### [Problem statement]
Report every line of the records beneath this task that holds the string "screen".

Code change snippets
- - - -

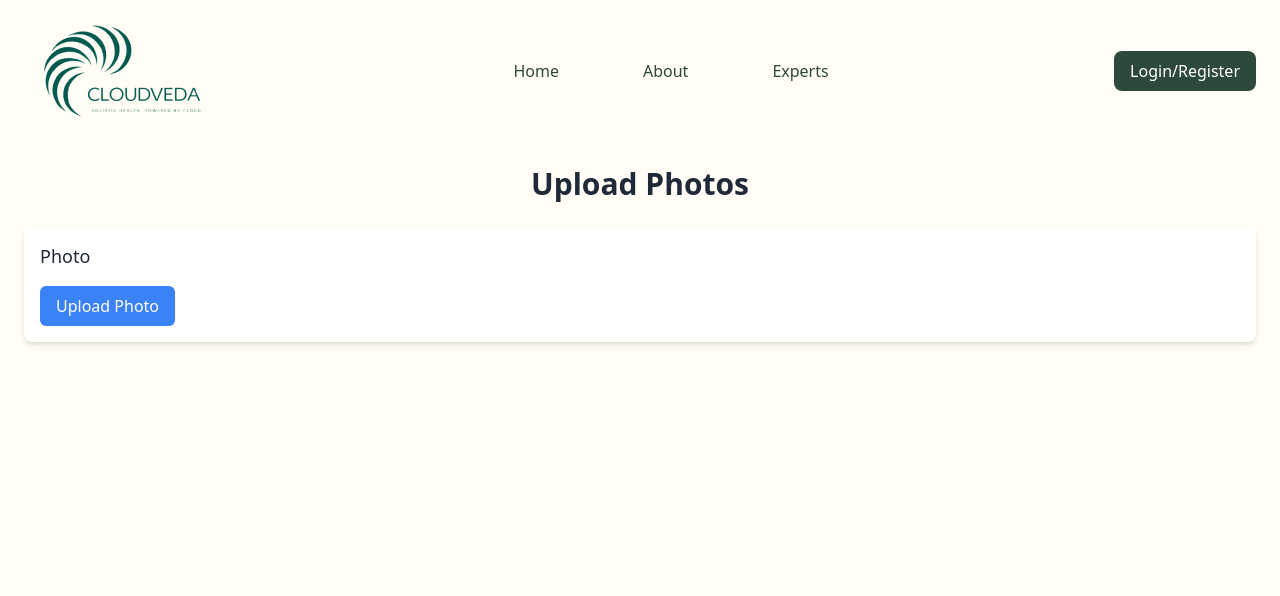
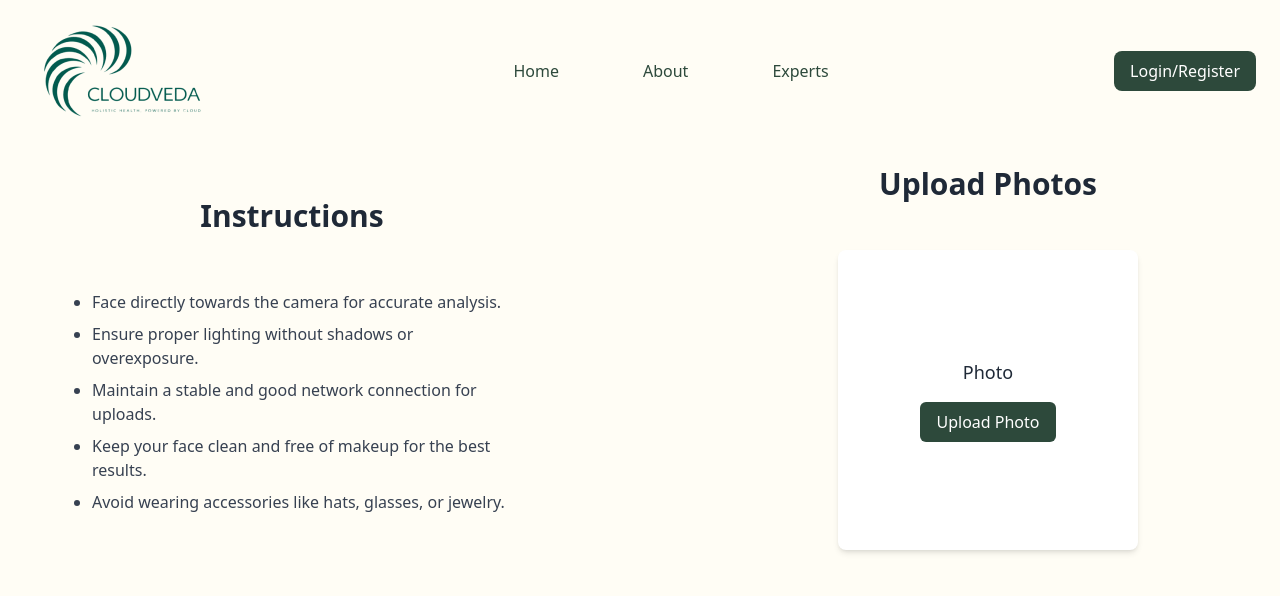
Before and after one commit to Pranay623/CloudVeda, a React (Vite) app in the folder Frontend/CloudVeda/: page /uploadphotos in a window 1280 px wide. Shown: the top 596 px of the page. Built offline with nearby package versions, Linux system fonts and the light colour scheme.

Commit message:
Upload page

```diff
--- a/Frontend/CloudVeda/src/Components/Camera/Camera.jsx
+++ b/Frontend/CloudVeda/src/Components/Camera/Camera.jsx
@@ -54,6 +54,7 @@ const Camera = () => {
 
   return (
     <div className="flex flex-col items-center justify-center min-h-screen">
+
       <div className="relative mb-4">
         <Webcam
           ref={webcamRef}
--- a/Frontend/CloudVeda/src/Components/Camera/MainUploadPage.jsx
+++ b/Frontend/CloudVeda/src/Components/Camera/MainUploadPage.jsx
@@ -11,26 +11,36 @@
   };
 
   return (
-      <>
-      <Navbar/>
-      <div className="min-h-screen bg-[#FFFDF5] p-6">
+    <div className=" h-screen bg-[#FFFDF5]">
+      <Navbar />
+      <div className=" max-h-screen bg-[#FFFDF5] p-6 flex justify-around  flex-col md:flex-row">
+        <div className="w-full flex items-center flex-col max-w-md space-y-6 mr-0 md:mr-20">
+          <h1 className="text-3xl m-8 font-bold text-gray-800">Instructions</h1>
+          <ul className="list-disc space-y-2 pl-6 text-gray-700">
+            <li>Face directly towards the camera for accurate analysis.</li>
+            <li>Ensure proper lighting without shadows or overexposure.</li>
+            <li>Maintain a stable and good network connection for uploads.</li>
+            <li>Keep your face clean and free of makeup for the best results.</li>
+            <li>Avoid wearing accessories like hats, glasses, or jewelry.</li>
+          </ul>
+        </div>
+
+        <div className="w-full bg-[#FFFDF5] flex flex-col items-center max-w-md space-y-6 mt-6 md:mt-0 md:ml-20">
           <h1 className="text-3xl font-bold text-center text-gray-800 mb-6">Upload Photos</h1>
-        <div className="space-y-6">
-
-            <div className="bg-white p-4 rounded-lg shadow-md">
-              <h3 className="text-lg font-medium text-gray-800 capitalize"> Photo</h3>
+          <div className="bg-white p-4 rounded-lg shadow-md flex items-center justify-center" style={{ width: '300px', height: '300px' }}>
+            <div className="text-center">
+              <h3 className="text-lg font-medium text-gray-800 capitalize">Photo</h3>
               <button
-                className="mt-4 px-4 py-2 bg-blue-500 text-white rounded-md hover:bg-blue-600"
-                onClick={() => navigate(`/camera`)}
+                className="mt-4 px-4 py-2 bg-[#2D493B] text-white rounded-md hover:bg-[#243a2f]"
+                onClick={() => navigate('/camera')}
               >
                 Upload Photo
               </button>
-
-            </div>
-
             </div>
           </div>
-      </>
+        </div>
+      </div>
+    </div>
   );
 };
 
```
Lines whose indentation alone changed are shown as unchanged.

- - - -

### [Solution for this problem]
     <div className="flex flex-col items-center justify-center min-h-screen">
-      <div className="min-h-screen bg-[#FFFDF5] p-6">
+    <div className=" h-screen bg-[#FFFDF5]">
+      <div className=" max-h-screen bg-[#FFFDF5] p-6 flex justify-around  flex-col md:flex-row">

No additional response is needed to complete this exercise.